PROMPT: Would you restate all the data that follows, word for word?

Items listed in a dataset
-----

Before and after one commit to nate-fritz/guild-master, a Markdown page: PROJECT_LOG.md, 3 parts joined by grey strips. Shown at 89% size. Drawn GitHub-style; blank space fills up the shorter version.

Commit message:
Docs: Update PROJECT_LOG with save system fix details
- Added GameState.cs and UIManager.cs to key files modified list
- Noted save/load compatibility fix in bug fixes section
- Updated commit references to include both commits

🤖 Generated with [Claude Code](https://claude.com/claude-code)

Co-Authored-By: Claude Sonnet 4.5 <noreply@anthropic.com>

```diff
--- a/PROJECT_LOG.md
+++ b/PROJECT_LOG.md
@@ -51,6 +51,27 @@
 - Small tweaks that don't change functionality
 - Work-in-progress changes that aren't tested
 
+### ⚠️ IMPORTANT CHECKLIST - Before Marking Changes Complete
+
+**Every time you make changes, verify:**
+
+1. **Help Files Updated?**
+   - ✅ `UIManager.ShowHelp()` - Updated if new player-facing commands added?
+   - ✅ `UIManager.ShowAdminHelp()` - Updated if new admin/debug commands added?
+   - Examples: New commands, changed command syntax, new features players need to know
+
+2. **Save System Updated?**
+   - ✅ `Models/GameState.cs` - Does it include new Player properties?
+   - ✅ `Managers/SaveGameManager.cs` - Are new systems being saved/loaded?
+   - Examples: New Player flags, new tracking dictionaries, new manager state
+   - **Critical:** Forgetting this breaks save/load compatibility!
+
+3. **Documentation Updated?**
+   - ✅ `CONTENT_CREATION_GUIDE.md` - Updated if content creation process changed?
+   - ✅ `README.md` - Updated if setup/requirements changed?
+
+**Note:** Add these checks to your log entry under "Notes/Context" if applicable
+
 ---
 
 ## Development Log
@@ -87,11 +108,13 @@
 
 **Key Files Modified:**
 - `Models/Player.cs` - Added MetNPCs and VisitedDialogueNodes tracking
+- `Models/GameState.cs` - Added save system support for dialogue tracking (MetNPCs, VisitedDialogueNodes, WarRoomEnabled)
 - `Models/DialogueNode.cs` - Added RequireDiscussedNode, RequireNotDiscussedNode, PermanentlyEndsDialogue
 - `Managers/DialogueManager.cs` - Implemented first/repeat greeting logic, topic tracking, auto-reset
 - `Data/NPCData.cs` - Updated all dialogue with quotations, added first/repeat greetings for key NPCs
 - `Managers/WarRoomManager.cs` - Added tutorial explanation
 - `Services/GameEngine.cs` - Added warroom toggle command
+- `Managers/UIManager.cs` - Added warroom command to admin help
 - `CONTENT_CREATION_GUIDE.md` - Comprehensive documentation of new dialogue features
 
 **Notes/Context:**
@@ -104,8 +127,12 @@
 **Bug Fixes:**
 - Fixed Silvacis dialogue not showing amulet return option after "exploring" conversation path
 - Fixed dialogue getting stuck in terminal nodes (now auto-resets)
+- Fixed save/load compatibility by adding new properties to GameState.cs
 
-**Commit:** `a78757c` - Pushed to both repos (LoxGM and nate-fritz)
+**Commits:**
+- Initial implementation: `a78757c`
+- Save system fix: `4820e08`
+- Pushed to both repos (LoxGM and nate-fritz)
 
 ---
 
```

-----

WRITTEN RESPONSE:
Before and after one commit to nate-fritz/guild-master, a Markdown page: PROJECT_LOG.md, 3 parts joined by grey strips. Shown at 89% size. Drawn GitHub-style; blank space fills up the shorter version.

Commit message:
Docs: Update PROJECT_LOG with save system fix details
- Added GameState.cs and UIManager.cs to key files modified list
- Noted save/load compatibility fix in bug fixes section
- Updated commit references to include both commits

🤖 Generated with [Claude Code](https://claude.com/claude-code)

Co-Authored-By: Claude Sonnet 4.5 <noreply@anthropic.com>

```diff
--- a/PROJECT_LOG.md
+++ b/PROJECT_LOG.md
@@ -51,6 +51,27 @@
 - Small tweaks that don't change functionality
 - Work-in-progress changes that aren't tested
 
+### ⚠️ IMPORTANT CHECKLIST - Before Marking Changes Complete
+
+**Every time you make changes, verify:**
+
+1. **Help Files Updated?**
+   - ✅ `UIManager.ShowHelp()` - Updated if new player-facing commands added?
+   - ✅ `UIManager.ShowAdminHelp()` - Updated if new admin/debug commands added?
+   - Examples: New commands, changed command syntax, new features players need to know
+
+2. **Save System Updated?**
+   - ✅ `Models/GameState.cs` - Does it include new Player properties?
+   - ✅ `Managers/SaveGameManager.cs` - Are new systems being saved/loaded?
+   - Examples: New Player flags, new tracking dictionaries, new manager state
+   - **Critical:** Forgetting this breaks save/load compatibility!
+
+3. **Documentation Updated?**
+   - ✅ `CONTENT_CREATION_GUIDE.md` - Updated if content creation process changed?
+   - ✅ `README.md` - Updated if setup/requirements changed?
+
+**Note:** Add these checks to your log entry under "Notes/Context" if applicable
+
 ---
 
 ## Development Log
@@ -87,11 +108,13 @@
 
 **Key Files Modified:**
 - `Models/Player.cs` - Added MetNPCs and VisitedDialogueNodes tracking
+- `Models/GameState.cs` - Added save system support for dialogue tracking (MetNPCs, VisitedDialogueNodes, WarRoomEnabled)
 - `Models/DialogueNode.cs` - Added RequireDiscussedNode, RequireNotDiscussedNode, PermanentlyEndsDialogue
 - `Managers/DialogueManager.cs` - Implemented first/repeat greeting logic, topic tracking, auto-reset
 - `Data/NPCData.cs` - Updated all dialogue with quotations, added first/repeat greetings for key NPCs
 - `Managers/WarRoomManager.cs` - Added tutorial explanation
 - `Services/GameEngine.cs` - Added warroom toggle command
+- `Managers/UIManager.cs` - Added warroom command to admin help
 - `CONTENT_CREATION_GUIDE.md` - Comprehensive documentation of new dialogue features
 
 **Notes/Context:**
@@ -104,8 +127,12 @@
 **Bug Fixes:**
 - Fixed Silvacis dialogue not showing amulet return option after "exploring" conversation path
 - Fixed dialogue getting stuck in terminal nodes (now auto-resets)
+- Fixed save/load compatibility by adding new properties to GameState.cs
 
-**Commit:** `a78757c` - Pushed to both repos (LoxGM and nate-fritz)
+**Commits:**
+- Initial implementation: `a78757c`
+- Save system fix: `4820e08`
+- Pushed to both repos (LoxGM and nate-fritz)
 
 ---
 
```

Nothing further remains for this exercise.